Microsoft launches new startup accelerator in Redmond, focusing on home automation and the ‘Internet of Things’

Microsoft-Ventures-OGMicrosoft announced today that it is launching a new startup accelerator in Redmond focused on home automation and the Internet of Things, in partnership with American Family Insurance. It’s designed to promote startups that are searching for new ways to improve how people use their homes.

The accelerator, which was unveiled as a part of Microsoft’s Global Startup Day in San Francisco, will be housed on Microsoft’s campus in Redmond, and will run from September to December of this year. Companies that get accepted into the accelerator will be given mentorship and education about how to build companies that do well on the global marketplace.

Rahul Sood

Rahul Sood

While home automation is often discussed in the context of new hardware like the Nest thermostat or Phillips’s Hue lightbulbs, Microsoft Ventures General Manager Rahul Sood said that software startups should feel welcome to apply.

“I want to be really clear that this isn’t just a hardware accelerator,” Sood said in an interview with GeekWire.

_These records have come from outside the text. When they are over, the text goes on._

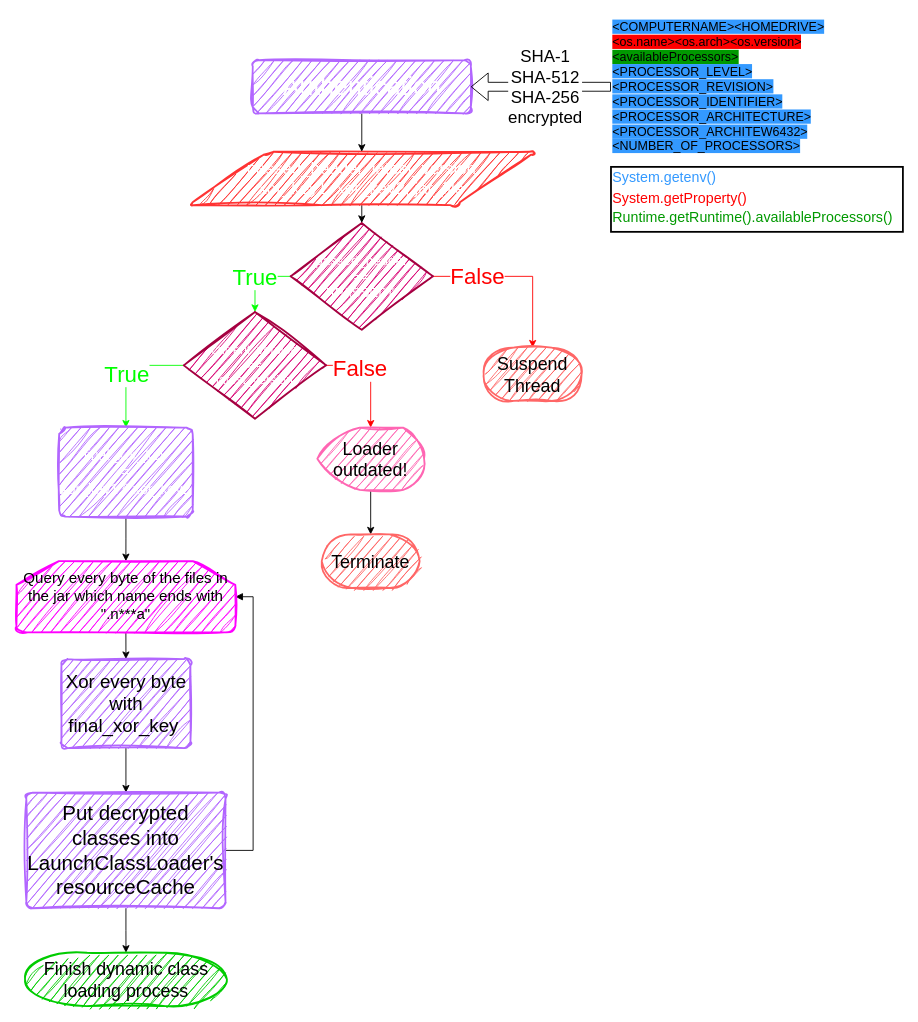
Above: assets/eloader034-p3/decryption.drawio in CakeSlayers/CakeSlayers.github.io (draw.io), before the change. Source tidied: cells renumbered, new cells numbered last; positions are measured from the earlier drawing's top-left corner, leaving out a move shared by most shapes. Both pictures are drawn from the tidied source at 89%, with x=0, y=0 at pixel (16, 15).
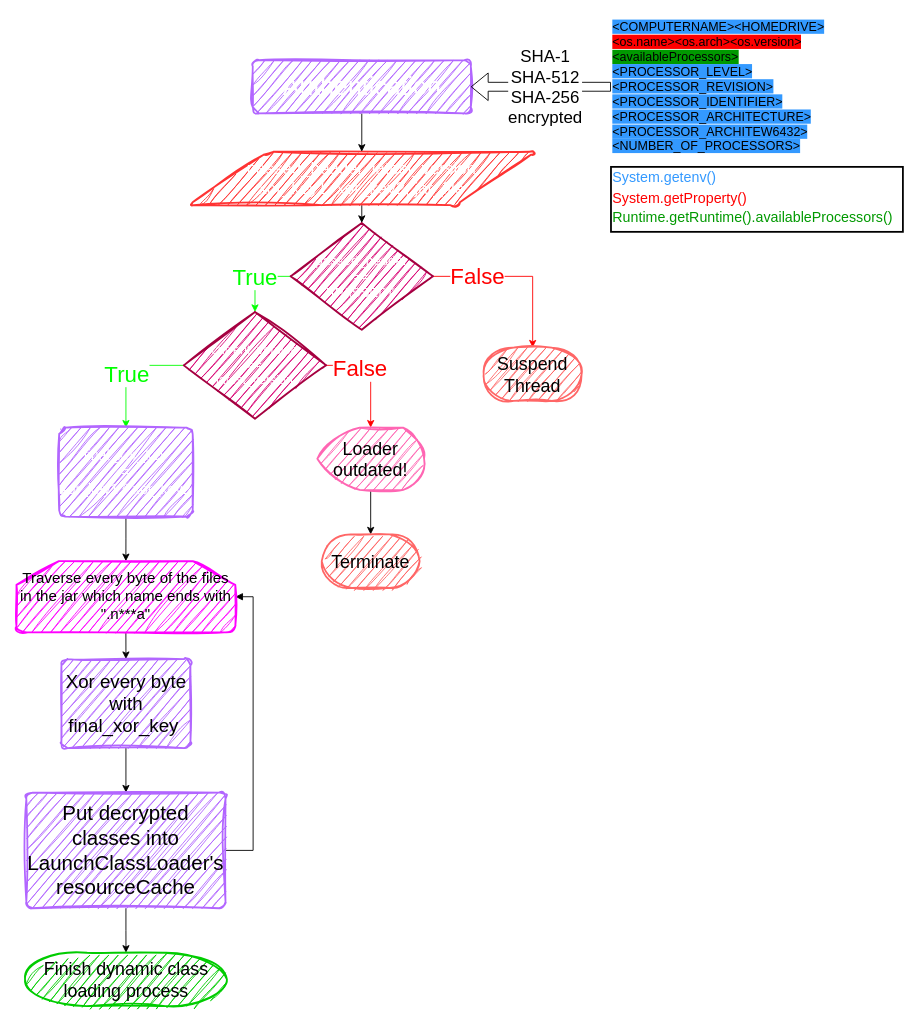
The same diagram, later.

Change to the diagram source:
```diff
@@
-    <mxCell id="17" value="Query every byte of the files in the jar which name ends with &quot;.n***a&quot;" style="strokeWidth=2;html=1;shape=mxgraph.flowchart.loop_limit;whiteSpace=wrap;fillColor=#FF00FF;sketch=1;curveFitting=1;jiggle=2;strokeColor=#FF00FF;fontSize=17;" parent="1" vertex="1">
+    <mxCell id="17" value="Traverse&amp;nbsp;every byte of the files in the jar which name ends with &quot;.n***a&quot;" style="strokeWidth=2;html=1;shape=mxgraph.flowchart.loop_limit;whiteSpace=wrap;fillColor=#FF00FF;sketch=1;curveFitting=1;jiggle=2;strokeColor=#FF00FF;fontSize=17;" parent="1" vertex="1">
       <mxGeometry y="613" width="245.9" height="80" as="geometry" />
     </mxCell>
```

The partnership with American Family Insurance is also a boon to the companies that get accepted into the new accelerator. The insurance company will be offering a $25,000 equity investment to those startups that want the extra funding. In addition to money, the startups will also be able to test their new products with a set of American Family Insurance customers, to get real-world feedback about what they’re doing.

The accelerator is a part of Microsoft Ventures, which was created last year to pull together all the different services Microsoft offers to startups. Microsoft Ventures already runs accelerators in Bangalore, Beijing, Berlin, London, Paris and Tel Aviv, but this accelerator will be the company’s first in the U.S.

If past is prologue, the accelerator will serve companies well: so far, 78 percent of graduates from Microsoft’s other accelerators have raised additional funding. On average, those funding rounds come out to more than $1 million.

The news comes a couple months after Microsoft announced a new version of Windows built for embedded applications like home automation, but companies won’t be required to use any Microsoft products. That said, companies could use a number of Microsoft’s tools as they build whatever they’re working on, including Microsoft Azure, the company’s cloud platform.

Microsoft doesn’t take an equity stake in the companies that move through their accelerators, but getting companies started on products like Windows and Azure could provide the company with a toehold in the future of home automation.

Companies interested in learning more about the accelerator, or filing an application can do so here. Here’s an infographic from Pitchbook about how venture capitalists have reacted to the home automation market:

PitchBook_2Q2014_IoTHomeAutomation.png-550x0

  • http://www.verespej.com/ Hakon Verespej

    The link to the application is broken. Need to add the http:// so it’s not treated as a relative link.

    • Blair Hanley Frank

      Fixed! Thanks for pointing that out.

  • lenslens1

    This feels kinda wrong to me, because Microsoft has very little experience in how to run a successful start-up. It is maybe a venture capital firm specializing in these areas that is using the Microsoft ecosystem for street credit.

    • narg

      very little?!?! What planet are you from. Easiest example of their success in “startups” is the Xbox. Another is Surface. Shall I continue???

      • zacharycohn

        Those are not startups, those are just new products.

        It’s not exactly the same when you have a few billion dollars in budget, hundreds of employees to immediately staff a project, an established supply chain, and preexisting partnerships with industry leaders to play with…

  • vserve87

    Sounds like a pettty good deal to me dude.

    WentAnon.tk

  • narg

    No surprise here since the Google acquisition of Nest…